- [math]f_B[/math](9.2,Red,True,0,Null) ⇒ Small, where Function Range([math]f_B[/math]) = (Small < Medium < Large).
- an Information Retrieval Ranking Function.
- a Constant Ranking Function.
- a Term Frequency Ranking Function.
- a TF-IDF Ranking Function.
- a Graph Node Ranking Function (e.g. based on node centrality, node prestige, node diversity)
- a Graph Edge Ranking Function.
- a Okapi BM25 Ranking Function.
- a Predictive Ranker, such as a probabilistic ranking function.
- an Ordinal Random Variable.

**Counter-Example(s):**- Class-Output Function/Classification Function, such as [math]f[/math](9.2,Red,True,0,Null) ⇒ E.coli.
- a Number-Output Function
- an Ordinal-Input Function.

**See:**Ranking Algorithm, Partial Order, Ordinal Function, Ranking Model Learning Algorithm.

## References

### 2009

- (Liu, 2009) ⇒ Tie-Yan Liu. (2009). “Learning to Rank for Information Retrieval.” In: Foundations and Trends in Information Retrieval Journal, 3(3). doi:10.1561/1500000016
- QUOTE: Learning to rank for Information Retrieval (IR) is a task to automatically construct a ranking model using training data, such that the model can sort new objects according to their degrees of relevance, preference, or importance.
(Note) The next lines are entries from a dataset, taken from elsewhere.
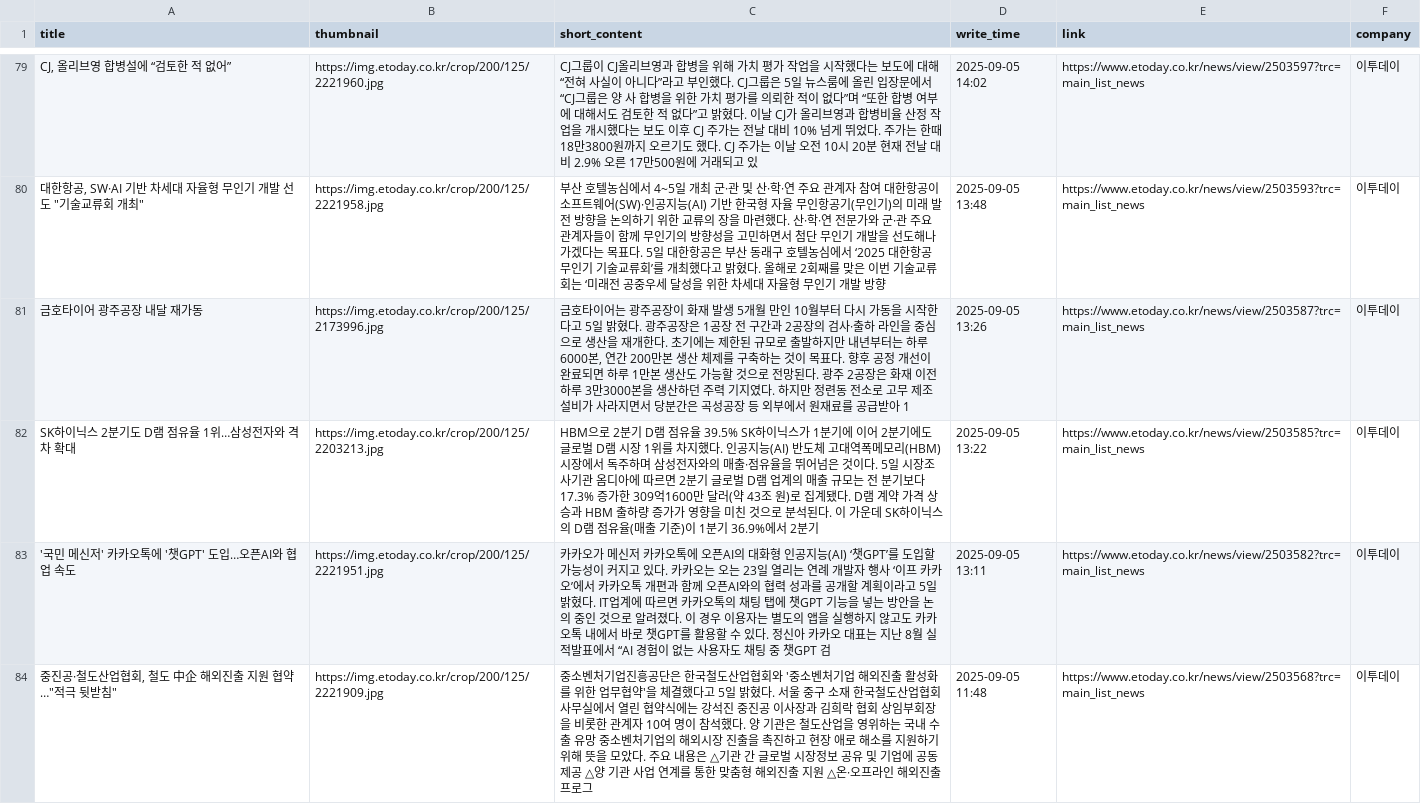
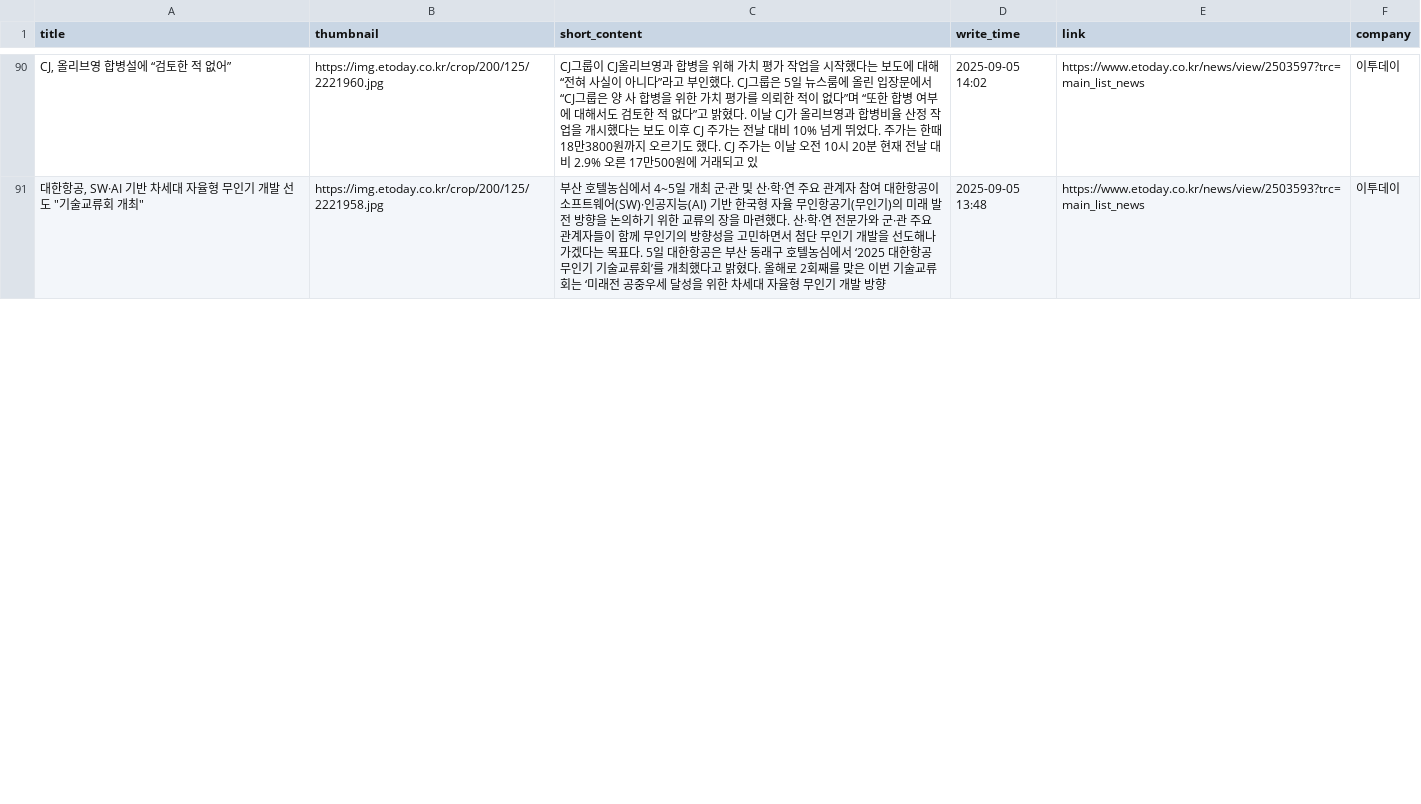
Before and after one commit to Leehyeongseok010802/Python_TWC, a CSV file: Completed_csv/Etoday.csv, drawn as a sheet; only a part is shown, gaps mark what is left out; removed rows and columns are numbered as before the commit, all else as after; the diff covers the shown part only; the diff names each change by its address in the sheet, - before the commit and + after, or states it on an @@ line.

```diff
--- a/Completed_csv/Etoday.csv
+++ b/Completed_csv/Etoday.csv
-row 81: 금호타이어 광주공장 내달 재가동 | https://img.etoday.co.kr/crop/200/125/2173996.jpg | 금호타이어는 광주공장이 화재 발생 5개월 만인 10월부터 다시 가동을 시작한다고 5일 밝혔다. 광주공장은 1공장 전 구간과 2공장의 검사·출하 라인을 중심으로 생산을 재개한다. 초기에는 제한된 규모로 출발하지만 내년부터는 하루 6000본, 연간 200만본 생산 체제를 구축하는 것이 목표다. 향후 공정 개선이 완료되면 하루 1만본 생산도 가능할 것으로 전망된다. 광주 2공장은 화재 이전 하루 3만3000본을 생산하던 주력 기지였다. 하지만 정련동 전소로 고무 제조 설비가 사라지면서 당분간은 곡성공장 등 외부에서 원재료를 공급받아 1 | 2025-09-05 13:26 | https://www.etoday.co.kr/news/view/2503587?trc=main_list_news | 이투데이
-row 82: SK하이닉스 2분기도 D램 점유율 1위…삼성전자와 격차 확대 | https://img.etoday.co.kr/crop/200/125/2203213.jpg | HBM으로 2분기 D램 점유율 39.5% SK하이닉스가 1분기에 이어 2분기에도 글로벌 D램 시장 1위를 차지했다. 인공지능(AI) 반도체 고대역폭메모리(HBM) 시장에서 독주하며 삼성전자와의 매출·점유율을 뛰어넘은 것이다. 5일 시장조사기관 옴디아에 따르면 2분기 글로벌 D램 업계의 매출 규모는 전 분기보다 17.3% 증가한 309억1600만 달러(약 43조 원)로 집계됐다. D램 계약 가격 상승과 HBM 출하량 증가가 영향을 미친 것으로 분석된다. 이 가운데 SK하이닉스의 D램 점유율(매출 기준)이 1분기 36.9%에서 2분기 | 2025-09-05 13:22 | https://www.etoday.co.kr/news/view/2503585?trc=main_list_news | 이투데이
-row 83: '국민 메신저' 카카오톡에 '챗GPT' 도입…오픈AI와 협업 속도 | https://img.etoday.co.kr/crop/200/125/2221951.jpg | 카카오가 메신저 카카오톡에 오픈AI의 대화형 인공지능(AI) ‘챗GPT’를 도입할 가능성이 커지고 있다. 카카오는 오는 23일 열리는 연례 개발자 행사 ‘이프 카카오’에서 카카오톡 개편과 함께 오픈AI와의 협력 성과를 공개할 계획이라고 5일 밝혔다. IT업계에 따르면 카카오톡의 채팅 탭에 챗GPT 기능을 넣는 방안을 논의 중인 것으로 알려졌다. 이 경우 이용자는 별도의 앱을 실행하지 않고도 카카오톡 내에서 바로 챗GPT를 활용할 수 있다. 정신아 카카오 대표는 지난 8월 실적발표에서 “AI 경험이 없는 사용자도 채팅 중 챗GPT 검 | 2025-09-05 13:11 | https://www.etoday.co.kr/news/view/2503582?trc=main_list_news | 이투데이
-row 84: 중진공·철도산업협회, 철도 中企 해외진출 지원 협약…"적극 뒷받침" | https://img.etoday.co.kr/crop/200/125/2221909.jpg | 중소벤처기업진흥공단은 한국철도산업협회와 '중소벤처기업 해외진출 활성화를 위한 업무협약'을 체결했다고 5일 밝혔다. 서울 중구 소재 한국철도산업협회 사무실에서 열린 협약식에는 강석진 중진공 이사장과 김희락 협회 상임부회장을 비롯한 관계자 10여 명이 참석했다. 양 기관은 철도산업을 영위하는 국내 수출 유망 중소벤처기업의 해외시장 진출을 촉진하고 현장 애로 해소를 지원하기 위해 뜻을 모았다. 주요 내용은 △기관 간 글로벌 시장정보 공유 및 기업에 공동제공 △양 기관 사업 연계를 통한 맞춤형 해외진출 지원 △온·오프라인 해외진출 프로그 | 2025-09-05 11:48 | https://www.etoday.co.kr/news/view/2503568?trc=main_list_news | 이투데이
```
Also changed, not shown: 15 added rows and 11 removed rows elsewhere in this file, Completed_csv/AsiaToday.csv, Completed_csv/FinancialNews.csv, 13 other files.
### 2006

- (Agarwal, 2006) ⇒ Shivani Agarwal. (2006). “Ranking on Graph Data.” In: Proceedings of the 23rd International Conference on Machine Learning (ICML 2006) doi:10.1145/1143844.1143848

### 2004

- (Podelski & Rybalchenko, 2004) ⇒ Andreas Podelski, and Andrey Rybalchenko. (2004). “A complete method for the synthesis of linear ranking functions. In: Verification, Model Checking, and Abstract Interpretation.
- QUOTE: … A heuristic-based approach for discovery of ranking functions is described in [DGG00]. It inspects the program source code for ranking function candidates. This method restricted to programs where the ranking function is exhibited already in the source code. ...

### 2003

- (Fagin et al., 2003b) ⇒ Ronald Fagin, Ravi Kumar, D. Sivakumar. (2003). “Comparing top k lists.” In: Proceedings of the fourteenth annual ACM-SIAM symposium on Discrete algorithms.